- Help meet the personalized needs of all students. Software-assisted courses can help bridge learning gaps by illustrating concepts in multiple ways, while support tools for teachers can provide robust feedback on how well students' individual learning needs are being met.
- Support accountability and inform instruction. Computer-based testing not only allows teachers and administrators to gain a deeper understanding of student assessments, but adaptive testing systems can shift their focus based on each student and provide a more accurate measure of progress.
- Deepen learning and motivate students. Students spend a fair amount of their free time engaged with technology. Bringing those methods of engagement into an educational setting can ignite interest and encourage students to take ownership of their own learning processes.
- Facilitate communication, connectivity and collaboration. Students communicate fluidly on social media platforms and other digital community spaces, particularly when it comes to sharing opinions, personal information and multimedia objects.
- Manage the education enterprise effectively and economically. The scope and power of contemporary tools for data analysis and management has been put to great use in business enterprises, and has equal potential to optimize learning environments and facilitate administrative efficiency at the district and state levels.
- Enable students to learn from any place at any time. Creating a world of learning opportunities that doesn't end at the classroom door has long been a focus of education, and allowing students at-will access to the materials and perspectives of the classroom can help them take advantage of school resources whenever or wherever they need them.

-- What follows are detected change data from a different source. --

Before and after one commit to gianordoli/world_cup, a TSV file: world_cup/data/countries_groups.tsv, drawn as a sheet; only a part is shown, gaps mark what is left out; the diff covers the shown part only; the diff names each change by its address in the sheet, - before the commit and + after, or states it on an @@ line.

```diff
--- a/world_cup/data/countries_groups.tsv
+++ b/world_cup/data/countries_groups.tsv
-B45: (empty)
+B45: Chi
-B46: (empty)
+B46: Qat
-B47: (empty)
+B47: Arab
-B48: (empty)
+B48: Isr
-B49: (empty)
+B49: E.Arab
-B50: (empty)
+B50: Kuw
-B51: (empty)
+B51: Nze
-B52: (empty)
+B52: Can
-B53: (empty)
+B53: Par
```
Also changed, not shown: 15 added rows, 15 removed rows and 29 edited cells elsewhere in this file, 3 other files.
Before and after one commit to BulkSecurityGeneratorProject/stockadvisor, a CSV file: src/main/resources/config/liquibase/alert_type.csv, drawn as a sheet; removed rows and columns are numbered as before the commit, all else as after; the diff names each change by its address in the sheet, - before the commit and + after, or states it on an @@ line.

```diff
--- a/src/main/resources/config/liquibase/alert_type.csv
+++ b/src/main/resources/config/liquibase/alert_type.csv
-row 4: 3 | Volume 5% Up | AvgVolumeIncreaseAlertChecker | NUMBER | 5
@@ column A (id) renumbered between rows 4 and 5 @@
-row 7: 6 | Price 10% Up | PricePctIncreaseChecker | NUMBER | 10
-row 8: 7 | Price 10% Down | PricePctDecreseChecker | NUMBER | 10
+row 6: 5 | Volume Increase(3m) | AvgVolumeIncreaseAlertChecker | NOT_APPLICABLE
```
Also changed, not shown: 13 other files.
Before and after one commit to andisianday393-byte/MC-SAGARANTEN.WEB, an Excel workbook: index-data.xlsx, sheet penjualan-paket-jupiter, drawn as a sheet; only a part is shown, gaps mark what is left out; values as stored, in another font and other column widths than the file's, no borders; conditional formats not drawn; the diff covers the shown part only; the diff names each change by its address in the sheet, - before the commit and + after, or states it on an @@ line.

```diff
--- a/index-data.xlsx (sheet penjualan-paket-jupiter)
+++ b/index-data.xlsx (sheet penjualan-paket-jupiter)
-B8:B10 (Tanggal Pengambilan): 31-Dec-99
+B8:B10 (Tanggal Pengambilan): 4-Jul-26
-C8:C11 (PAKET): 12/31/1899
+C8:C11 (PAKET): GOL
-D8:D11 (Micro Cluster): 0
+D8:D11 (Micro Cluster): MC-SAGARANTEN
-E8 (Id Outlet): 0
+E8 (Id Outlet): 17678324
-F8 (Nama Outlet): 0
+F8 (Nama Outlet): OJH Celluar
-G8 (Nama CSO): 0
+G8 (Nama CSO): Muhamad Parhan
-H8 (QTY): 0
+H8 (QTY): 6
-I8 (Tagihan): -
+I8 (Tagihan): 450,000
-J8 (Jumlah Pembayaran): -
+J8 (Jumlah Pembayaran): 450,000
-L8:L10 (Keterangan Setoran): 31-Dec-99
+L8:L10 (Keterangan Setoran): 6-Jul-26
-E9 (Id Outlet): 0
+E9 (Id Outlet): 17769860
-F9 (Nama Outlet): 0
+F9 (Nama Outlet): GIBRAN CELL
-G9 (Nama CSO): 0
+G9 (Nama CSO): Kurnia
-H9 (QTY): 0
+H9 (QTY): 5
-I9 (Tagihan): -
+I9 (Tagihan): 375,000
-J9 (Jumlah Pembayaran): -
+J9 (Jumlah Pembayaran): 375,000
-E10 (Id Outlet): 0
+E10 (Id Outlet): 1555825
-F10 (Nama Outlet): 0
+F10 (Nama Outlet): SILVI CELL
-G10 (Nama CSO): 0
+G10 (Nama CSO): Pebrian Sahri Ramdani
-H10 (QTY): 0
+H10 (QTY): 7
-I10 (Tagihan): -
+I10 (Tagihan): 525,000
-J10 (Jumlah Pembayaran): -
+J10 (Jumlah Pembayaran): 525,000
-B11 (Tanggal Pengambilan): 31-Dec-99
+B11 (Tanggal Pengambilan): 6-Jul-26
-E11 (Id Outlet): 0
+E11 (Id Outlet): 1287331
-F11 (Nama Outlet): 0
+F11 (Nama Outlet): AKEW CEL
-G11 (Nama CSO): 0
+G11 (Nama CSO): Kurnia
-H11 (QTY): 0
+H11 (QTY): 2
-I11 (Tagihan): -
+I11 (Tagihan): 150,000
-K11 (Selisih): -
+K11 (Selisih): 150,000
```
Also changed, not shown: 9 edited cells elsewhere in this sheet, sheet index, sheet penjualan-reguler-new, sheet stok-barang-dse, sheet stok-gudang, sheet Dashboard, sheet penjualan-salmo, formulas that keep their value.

- Nurture creativity and self-expression. A universally available stage for performance and exhibition is one of the many roles the Internet plays in students' lives. Using educational technology to help them develop their full creative range can enhance their expressive and communicative skills both in and out of the classroom.
What's more, with the increasing number of degrees being offered online, education technology solutions continue to find new avenues through which they can provide benefits to students and educators. The discipline has a broad scope, covering everything from lecture-oriented videoconferencing applications and institution-specific social media platforms to networked learning on mobile devices and purpose-built instructional video games.
Types of Education Technology Degrees
Degrees relevant to the growing career market in educational tech are typically offered at the master's level and above, providing teachers who have already trained in the fundamentals of educational theory and practice the opportunity to deepen their understanding of the field with a graduate degree.
Many edu tech degree programs encourage students to concentrate their study on one or more specific areas within the discipline. Here are a few of the areas of specialization from which students may choose, depending on the institution:
- Distance learning
- Human performance technology
- Instructional design
- Communications processes
- Technology integration and management
- Media design and development
- Learning sciences
Edu tech programs typically culminate in Master of Education (M.Ed.), Master of Science (M.S.) or Master of Arts (M.A.) degrees. Colleges and universities label their degree programs in different ways, so interested students should make contact with a registrar if they don't immediately see a related program on offer at the institution of their choice.
Master of Education (M.Ed.) degrees
Programs that work on an M.Ed. curriculum often require students to complete fairly comprehensive training in instructional theory and design along with their tech-focused coursework. Here are a few of the subjects that M.Ed. students might study en route to an educational tech degree:
- Distance teaching and learning
- Instructional computing
- Blended learning environments
- Integrated media materials design
- Current research in educational technology
- Issues with technology in the classroom
- Educational media practicum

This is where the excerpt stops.